REQUIREMENT:
In your reply, repeat every entry exactly and skip over each picture.

[Code change snippets]
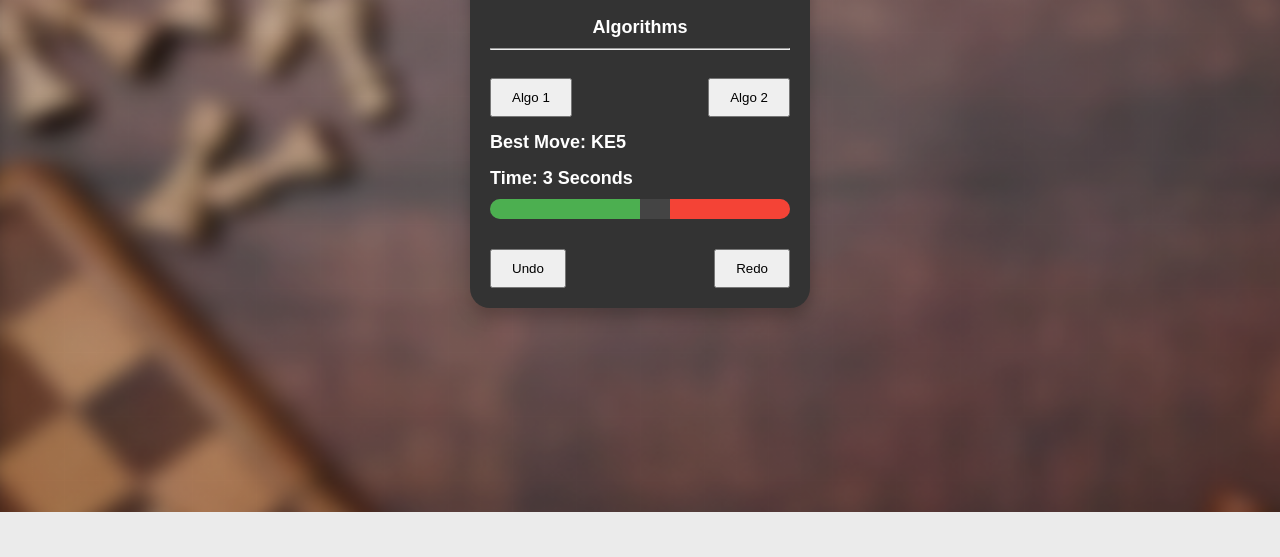
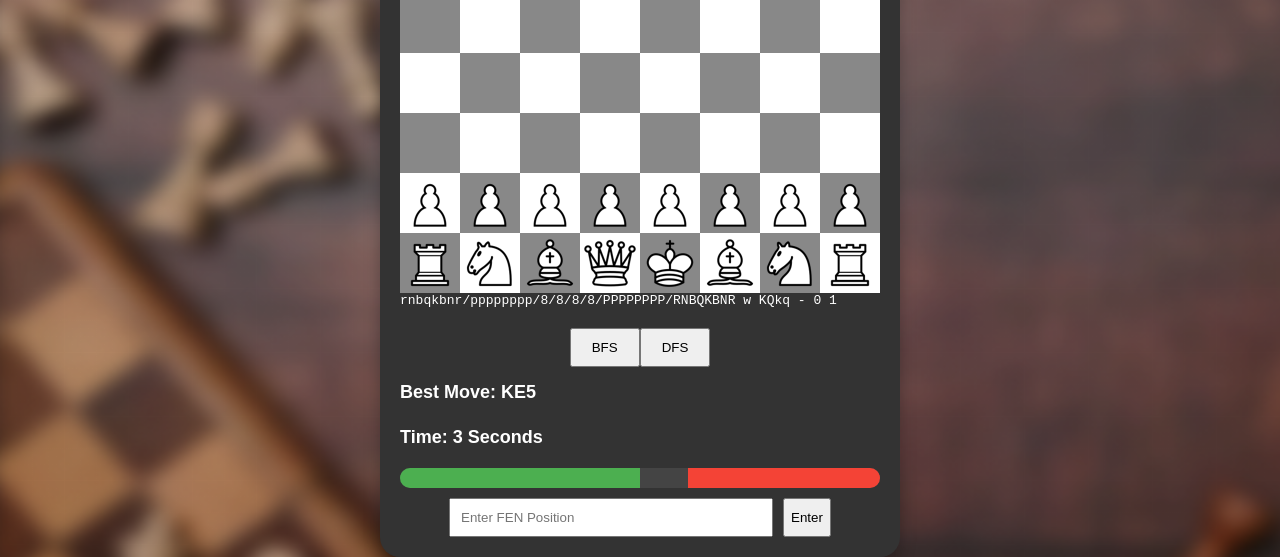
Before and after one commit to AntonCSalvador/vishyAman, a plain HTML site: page frontend/index.html in a window 1280 px wide. Shown: the part 288-845 px from the top of the page. Before the commit the page ends 800 px from the top, so only its background shows below. Drawn offline with Linux system fonts and the light colour scheme.

Commit message:
Added chess board

```diff
--- a/frontend/index.html
+++ b/frontend/index.html
@@ -21,7 +21,6 @@
             background: #333;
             border-radius: 20px;
             padding: 20px;
-            width: 300px;
             box-shadow: 0 8px 16px rgba(0,0,0,0.25);
             color: white;
         }
@@ -46,6 +45,8 @@
         }
         .content {
             margin-top: 20px;
+            display: flex;
+            flex-direction: column;
         }
         .content h2 {
             font-size: 18px;
@@ -53,7 +54,7 @@
         }
         .button-row {
             display: flex;
-            justify-content: space-between;
+            justify-content: center;
         }
         .button-row button {
             padding: 10px 20px;
@@ -88,6 +89,11 @@
             width: 40%; /* Placeholder percentage, aka change width based on the var later */
             background-color: #f44336;
         }
+        #positionInput {
+            padding: 10px;
+            margin-right: 10px;
+            min-width: 300px;
+        }
     </style>
 </head>
 <body>
@@ -99,19 +105,21 @@
         </div>
         <div class="content">
             <h2 class ="algorithmsTitle">Algorithms</h2>
-            <hr>
+            <canvas id="board" width="480" height="480"></canvas>
+            <code id="currentPositionText"></code>
             <div class="button-row">
-                <button>Algo 1</button>
-                <button>Algo 2</button>
+                <button>BFS</button>
+                <button>DFS</button>
             </div>
             <h2>Best Move: KE5</h2>
             <h2>Time: 3 Seconds</h2>
             <div class="progress-bar"></div>
         </div>
         <div class="button-row">
-            <button>Undo</button>
-            <button>Redo</button>
+            <input type="text" id="positionInput" placeholder="Enter FEN Position"/>
+            <input type="button" value="Enter" onclick="updatePosition()">
         </div>
     </div>
+    <script src="static/board.js"></script>
 </body>
 </html>
--- /dev/null
+++ b/frontend/static/board.js
@@ -0,0 +1,52 @@
+let position = "rnbqkbnr/pppppppp/8/8/8/8/PPPPPPPP/RNBQKBNR w KQkq - 0 1";
+updateBoard();
+
+function updatePosition() {
+  position = document.getElementById("positionInput").value;
+  document.getElementById("positionInput").value = "";
+  updateBoard();
+}
+
+function updateBoard() {
+  let c = document.getElementById("board");
+  let ctx = c.getContext("2d");
+
+  let currentPositionText = document.getElementById("currentPositionText");
+  currentPositionText.innerHTML = position;
+
+  for (let i = 0; i < 8; i++) {
+    for (let j = 0; j < 8; j++) {
+      ctx.fillStyle = (i + j) % 2 == 0 ? "#FFFFFF" : "#888888";
+      ctx.fillRect(i * 60, j * 60, 60, 60);
+    }
+  }
+
+  let currPiece = 0;
+  let currSquare = 0;
+  while (position[currPiece] && position[currPiece] != " ") {
+    let piece = position[currPiece];
+    if (!isNaN(piece)) {
+      currSquare += parseInt(piece);
+      currPiece++;
+      continue;
+    }
+
+    if (piece == "/") {
+      currPiece++;
+      continue;
+    }
+
+    let x = currSquare % 8;
+    let y = Math.floor(currSquare / 8);
+
+    let img = new Image();
+    img.addEventListener("load", function() {
+      ctx.drawImage(img, x * 60, y * 60);
+    });
+    img.src = `static/pieces/${piece}.png`;
+    console.log(img.src, x, y);
+
+    currSquare++;
+    currPiece++;
+  }
+}
```
Also changed, not shown: frontend/static/pieces/B.png (added), frontend/static/pieces/K.png (added), frontend/static/pieces/N.png (added), frontend/static/pieces/P.png (added), frontend/static/pieces/Q.png (added), frontend/static/pieces/R.png (added), frontend/static/pieces/b.png (added), frontend/static/pieces/k.png (added), frontend/static/pieces/n.png (added), frontend/static/pieces/p.png (added), frontend/static/pieces/q.png (added), frontend/static/pieces/r.png (added).
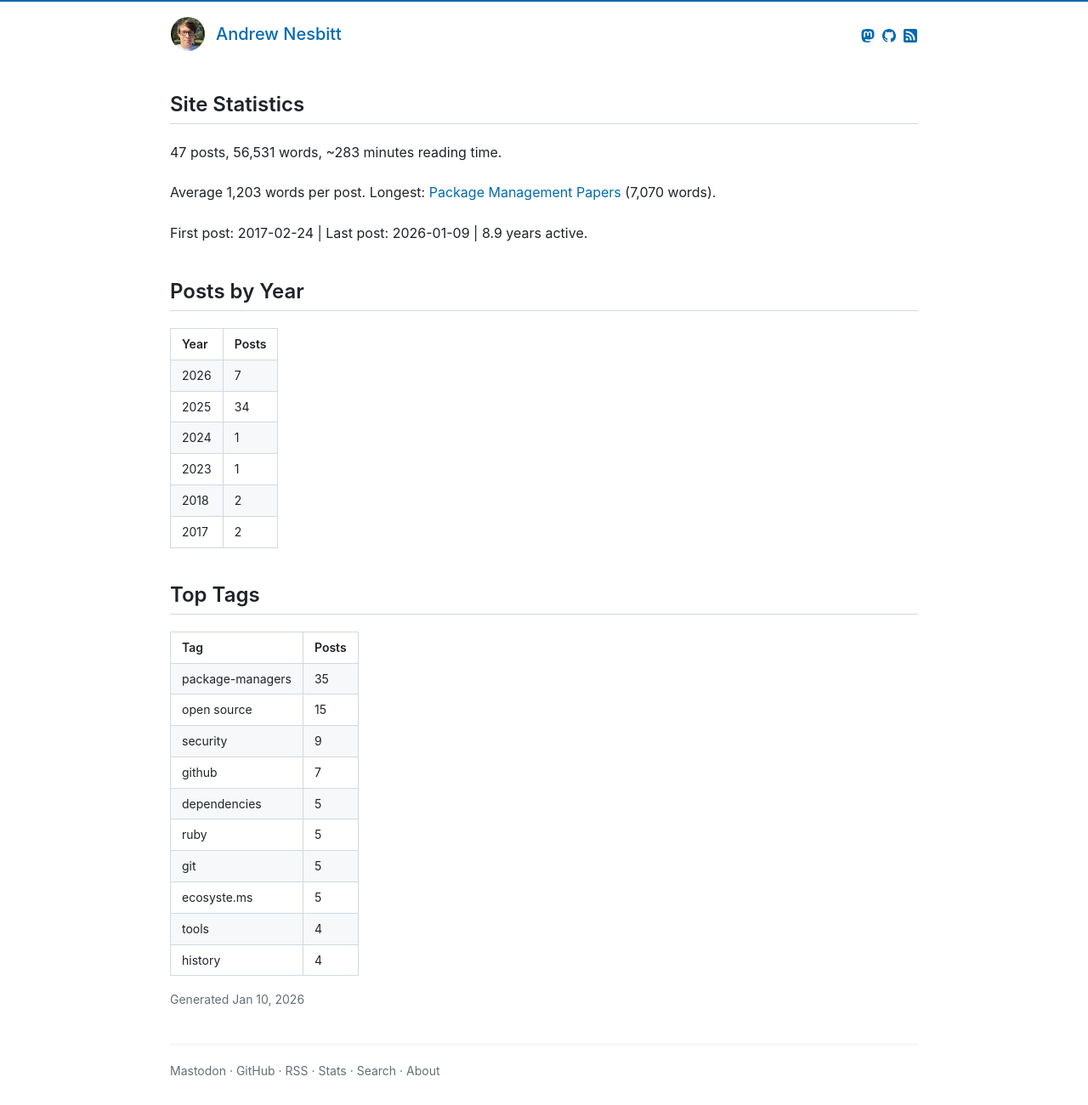
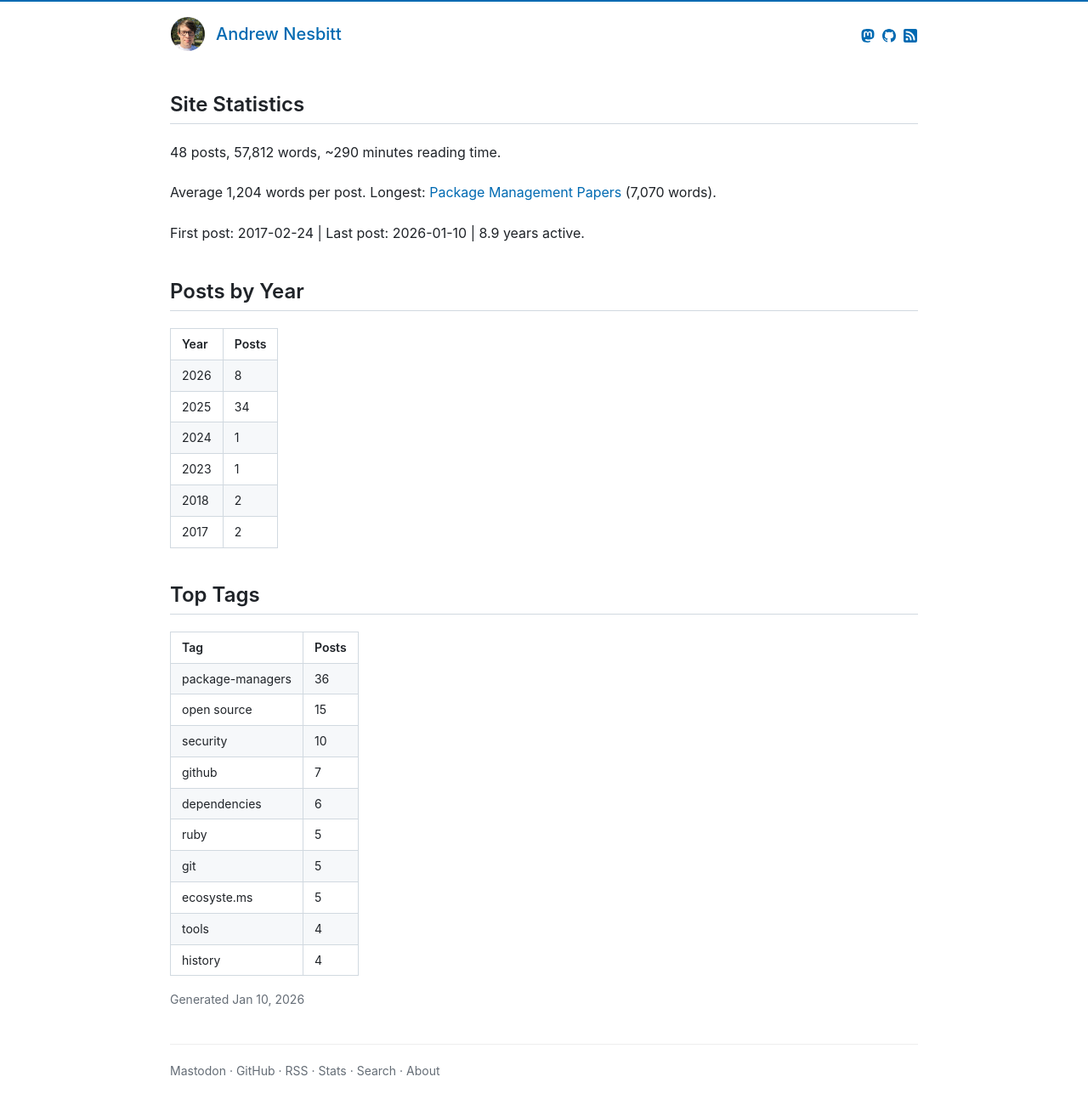
Before and after one commit to andrew/nesbitt.io, a Jekyll site: the page built from stats.html, in a window 1280 px wide. Shown: the whole page at 85% size. Built offline with Jekyll 4.4.1, drawn with Linux system fonts in a browser that asks for light colours.

Commit message:
Add post on best practices for reducing Dependabot noise

```diff
--- a/_data/stats.json
+++ b/_data/stats.json
@@ -1,9 +1,9 @@
 {
-  "generated_at": "2026-01-10T10:37:46Z",
-  "total_posts": 47,
-  "total_words": 56531,
-  "reading_minutes": 283,
-  "average_words": 1203,
+  "generated_at": "2026-01-10T11:53:46Z",
+  "total_posts": 48,
+  "total_words": 57812,
+  "reading_minutes": 290,
+  "average_words": 1204,
   "longest_post": {
     "title": "Package Management Papers",
     "url": "/2025/11/13/package-management-papers.html",
@@ -20,16 +20,16 @@
     "date": "2017-02-24"
   },
   "last_post": {
-    "title": "Package Management Blog Posts",
-    "url": "/2026/01/09/package-management-blog-posts.html",
-    "date": "2026-01-09"
+    "title": "16 Best Practices for Reducing Dependabot Noise",
+    "url": "/2026/01/10/16-best-practices-for-reducing-dependabot-noise.html",
+    "date": "2026-01-10"
   },
   "years_active": 8.9,
   "posts_per_month": 0.4,
   "posts_by_year": [
     {
       "year": 2026,
-      "count": 7
+      "count": 8
     },
     {
       "year": 2025,
@@ -55,7 +55,7 @@
   "posts_by_month": [
     {
       "month": "2026-01",
-      "count": 7
+      "count": 8
     },
     {
       "month": "2025-12",
@@ -93,12 +93,12 @@
     "wednesday": 5,
     "thursday": 9,
     "friday": 8,
-    "saturday": 6
+    "saturday": 7
   },
   "tags": [
     {
       "name": "package-managers",
-      "count": 35
+      "count": 36
     },
     {
       "name": "open source",
@@ -106,7 +106,7 @@
     },
     {
       "name": "security",
-      "count": 9
+      "count": 10
     },
     {
       "name": "github",
@@ -114,7 +114,7 @@
     },
     {
       "name": "dependencies",
-      "count": 5
+      "count": 6
     },
     {
       "name": "ruby",
```
Also changed, not shown: _posts/2026-01-10-16-best-practices-for-reducing-dependabot-noise.md (added, +170 -0 lines).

TASK OUTPUT:
Before and after one commit to AntonCSalvador/vishyAman, a plain HTML site: page frontend/index.html in a window 1280 px wide. Shown: the part 288-845 px from the top of the page. Before the commit the page ends 800 px from the top, so only its background shows below. Drawn offline with Linux system fonts and the light colour scheme.

Commit message:
Added chess board

```diff
--- a/frontend/index.html
+++ b/frontend/index.html
@@ -21,7 +21,6 @@
             background: #333;
             border-radius: 20px;
             padding: 20px;
-            width: 300px;
             box-shadow: 0 8px 16px rgba(0,0,0,0.25);
             color: white;
         }
@@ -46,6 +45,8 @@
         }
         .content {
             margin-top: 20px;
+            display: flex;
+            flex-direction: column;
         }
         .content h2 {
             font-size: 18px;
@@ -53,7 +54,7 @@
         }
         .button-row {
             display: flex;
-            justify-content: space-between;
+            justify-content: center;
         }
         .button-row button {
             padding: 10px 20px;
@@ -88,6 +89,11 @@
             width: 40%; /* Placeholder percentage, aka change width based on the var later */
             background-color: #f44336;
         }
+        #positionInput {
+            padding: 10px;
+            margin-right: 10px;
+            min-width: 300px;
+        }
     </style>
 </head>
 <body>
@@ -99,19 +105,21 @@
         </div>
         <div class="content">
             <h2 class ="algorithmsTitle">Algorithms</h2>
-            <hr>
+            <canvas id="board" width="480" height="480"></canvas>
+            <code id="currentPositionText"></code>
             <div class="button-row">
-                <button>Algo 1</button>
-                <button>Algo 2</button>
+                <button>BFS</button>
+                <button>DFS</button>
             </div>
             <h2>Best Move: KE5</h2>
             <h2>Time: 3 Seconds</h2>
             <div class="progress-bar"></div>
         </div>
         <div class="button-row">
-            <button>Undo</button>
-            <button>Redo</button>
+            <input type="text" id="positionInput" placeholder="Enter FEN Position"/>
+            <input type="button" value="Enter" onclick="updatePosition()">
         </div>
     </div>
+    <script src="static/board.js"></script>
 </body>
 </html>
--- /dev/null
+++ b/frontend/static/board.js
@@ -0,0 +1,52 @@
+let position = "rnbqkbnr/pppppppp/8/8/8/8/PPPPPPPP/RNBQKBNR w KQkq - 0 1";
+updateBoard();
+
+function updatePosition() {
+  position = document.getElementById("positionInput").value;
+  document.getElementById("positionInput").value = "";
+  updateBoard();
+}
+
+function updateBoard() {
+  let c = document.getElementById("board");
+  let ctx = c.getContext("2d");
+
+  let currentPositionText = document.getElementById("currentPositionText");
+  currentPositionText.innerHTML = position;
+
+  for (let i = 0; i < 8; i++) {
+    for (let j = 0; j < 8; j++) {
+      ctx.fillStyle = (i + j) % 2 == 0 ? "#FFFFFF" : "#888888";
+      ctx.fillRect(i * 60, j * 60, 60, 60);
+    }
+  }
+
+  let currPiece = 0;
+  let currSquare = 0;
+  while (position[currPiece] && position[currPiece] != " ") {
+    let piece = position[currPiece];
+    if (!isNaN(piece)) {
+      currSquare += parseInt(piece);
+      currPiece++;
+      continue;
+    }
+
+    if (piece == "/") {
+      currPiece++;
+      continue;
+    }
+
+    let x = currSquare % 8;
+    let y = Math.floor(currSquare / 8);
+
+    let img = new Image();
+    img.addEventListener("load", function() {
+      ctx.drawImage(img, x * 60, y * 60);
+    });
+    img.src = `static/pieces/${piece}.png`;
+    console.log(img.src, x, y);
+
+    currSquare++;
+    currPiece++;
+  }
+}
```
Also changed, not shown: frontend/static/pieces/B.png (added), frontend/static/pieces/K.png (added), frontend/static/pieces/N.png (added), frontend/static/pieces/P.png (added), frontend/static/pieces/Q.png (added), frontend/static/pieces/R.png (added), frontend/static/pieces/b.png (added), frontend/static/pieces/k.png (added), frontend/static/pieces/n.png (added), frontend/static/pieces/p.png (added), frontend/static/pieces/q.png (added), frontend/static/pieces/r.png (added).
Before and after one commit to andrew/nesbitt.io, a Jekyll site: the page built from stats.html, in a window 1280 px wide. Shown: the whole page at 85% size. Built offline with Jekyll 4.4.1, drawn with Linux system fonts in a browser that asks for light colours.

Commit message:
Add post on best practices for reducing Dependabot noise

```diff
--- a/_data/stats.json
+++ b/_data/stats.json
@@ -1,9 +1,9 @@
 {
-  "generated_at": "2026-01-10T10:37:46Z",
-  "total_posts": 47,
-  "total_words": 56531,
-  "reading_minutes": 283,
-  "average_words": 1203,
+  "generated_at": "2026-01-10T11:53:46Z",
+  "total_posts": 48,
+  "total_words": 57812,
+  "reading_minutes": 290,
+  "average_words": 1204,
   "longest_post": {
     "title": "Package Management Papers",
     "url": "/2025/11/13/package-management-papers.html",
@@ -20,16 +20,16 @@
     "date": "2017-02-24"
   },
   "last_post": {
-    "title": "Package Management Blog Posts",
-    "url": "/2026/01/09/package-management-blog-posts.html",
-    "date": "2026-01-09"
+    "title": "16 Best Practices for Reducing Dependabot Noise",
+    "url": "/2026/01/10/16-best-practices-for-reducing-dependabot-noise.html",
+    "date": "2026-01-10"
   },
   "years_active": 8.9,
   "posts_per_month": 0.4,
   "posts_by_year": [
     {
       "year": 2026,
-      "count": 7
+      "count": 8
     },
     {
       "year": 2025,
@@ -55,7 +55,7 @@
   "posts_by_month": [
     {
       "month": "2026-01",
-      "count": 7
+      "count": 8
     },
     {
       "month": "2025-12",
@@ -93,12 +93,12 @@
     "wednesday": 5,
     "thursday": 9,
     "friday": 8,
-    "saturday": 6
+    "saturday": 7
   },
   "tags": [
     {
       "name": "package-managers",
-      "count": 35
+      "count": 36
     },
     {
       "name": "open source",
@@ -106,7 +106,7 @@
     },
     {
       "name": "security",
-      "count": 9
+      "count": 10
     },
     {
       "name": "github",
@@ -114,7 +114,7 @@
     },
     {
       "name": "dependencies",
-      "count": 5
+      "count": 6
     },
     {
       "name": "ruby",
```
Also changed, not shown: _posts/2026-01-10-16-best-practices-for-reducing-dependabot-noise.md (added, +170 -0 lines).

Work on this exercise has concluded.